The Eclipse Crosses America
Millions of people looked skyward to witness the Great American Eclipse
For photographers, the Great American Eclipse is a visual, movable feast—and a very fast one. The zone of totality will zip across the United States from Oregon to South Carolina at an average of 1,700 mph (2,735 k/h). That means that unlike other celestial events, which look more or less the same from more or less any place on Earth, the scene will be different in every city or town or square of farmland in the path of totality, depending on elevation, clouds, light pollution, tree cover and surrounding buildings.
Below are some of those very particular images captured in some of those very different places, as the images are taken and made available: from Oregon and Casper, Wyo.—where TIME’s reporting team is deployed—to Nashville and Columbia, S.C., and, the rarest shot of all, from the International Space Station in low-Earth orbit. Tens of millions of people will see the eclipse live as it plays out. For the billions of others who won’t be in the path of totality, the event will nonetheless live forever as the day’s historical photo album takes shape. — Jeffrey Kluger
Depoe Bay, Ore.
Scott Olson—Getty Images
Great Smoky Mountains National Park, Tenn.
Hilton Head, S.C.
Win McNamee—Getty Images
New York City
Michael Brochstein—Sipa USA
Jeffrey Kluger is time’s editor-at-large. follow him on twitter @jeffreykluger.
andrew katz, WHO edited this photo essay, IS time’s senior multimedia editor. follow him on twitter @katz.

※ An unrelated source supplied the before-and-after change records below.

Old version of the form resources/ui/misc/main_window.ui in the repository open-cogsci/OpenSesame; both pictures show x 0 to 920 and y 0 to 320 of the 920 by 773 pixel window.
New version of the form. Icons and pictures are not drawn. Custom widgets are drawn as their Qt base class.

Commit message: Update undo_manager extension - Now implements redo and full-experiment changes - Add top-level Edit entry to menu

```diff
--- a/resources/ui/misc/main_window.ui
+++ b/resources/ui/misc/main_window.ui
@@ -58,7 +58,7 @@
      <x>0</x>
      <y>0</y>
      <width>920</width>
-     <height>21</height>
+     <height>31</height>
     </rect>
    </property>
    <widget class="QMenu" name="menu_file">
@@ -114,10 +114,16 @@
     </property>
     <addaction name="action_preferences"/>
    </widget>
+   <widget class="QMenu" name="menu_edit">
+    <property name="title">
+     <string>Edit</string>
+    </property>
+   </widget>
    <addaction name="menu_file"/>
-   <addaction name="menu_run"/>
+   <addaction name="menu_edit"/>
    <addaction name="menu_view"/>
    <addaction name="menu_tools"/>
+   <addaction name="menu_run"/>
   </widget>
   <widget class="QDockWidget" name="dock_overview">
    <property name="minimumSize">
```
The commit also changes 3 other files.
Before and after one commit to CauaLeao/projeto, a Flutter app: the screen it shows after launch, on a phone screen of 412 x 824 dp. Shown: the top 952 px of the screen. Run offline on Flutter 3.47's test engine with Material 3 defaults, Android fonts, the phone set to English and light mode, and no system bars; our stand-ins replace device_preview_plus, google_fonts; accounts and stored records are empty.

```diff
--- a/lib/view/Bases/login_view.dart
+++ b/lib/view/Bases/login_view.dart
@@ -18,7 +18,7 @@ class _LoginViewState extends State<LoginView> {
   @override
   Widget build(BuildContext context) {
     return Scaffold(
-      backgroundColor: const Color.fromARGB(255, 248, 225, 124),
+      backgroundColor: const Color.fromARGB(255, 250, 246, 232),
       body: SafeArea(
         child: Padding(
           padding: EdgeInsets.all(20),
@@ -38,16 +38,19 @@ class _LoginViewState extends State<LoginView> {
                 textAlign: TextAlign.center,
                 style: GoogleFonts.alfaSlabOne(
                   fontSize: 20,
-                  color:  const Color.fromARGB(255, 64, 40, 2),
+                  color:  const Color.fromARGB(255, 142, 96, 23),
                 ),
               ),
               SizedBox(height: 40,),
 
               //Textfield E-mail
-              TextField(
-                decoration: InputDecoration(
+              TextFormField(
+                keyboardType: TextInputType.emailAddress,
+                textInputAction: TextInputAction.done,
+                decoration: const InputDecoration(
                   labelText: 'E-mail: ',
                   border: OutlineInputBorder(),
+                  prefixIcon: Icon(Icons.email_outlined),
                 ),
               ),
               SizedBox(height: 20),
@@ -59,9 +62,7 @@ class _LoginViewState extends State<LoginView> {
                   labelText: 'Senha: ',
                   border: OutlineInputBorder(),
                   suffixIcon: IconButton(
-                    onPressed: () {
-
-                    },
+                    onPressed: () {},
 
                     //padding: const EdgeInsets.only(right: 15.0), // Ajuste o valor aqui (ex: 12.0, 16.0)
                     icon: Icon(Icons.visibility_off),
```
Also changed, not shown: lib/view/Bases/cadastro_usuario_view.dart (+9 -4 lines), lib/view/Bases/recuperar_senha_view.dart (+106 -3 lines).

josh raab, WHO edited this photo essay, IS a multimedia editor at time. follow him on instagram @instagraabit.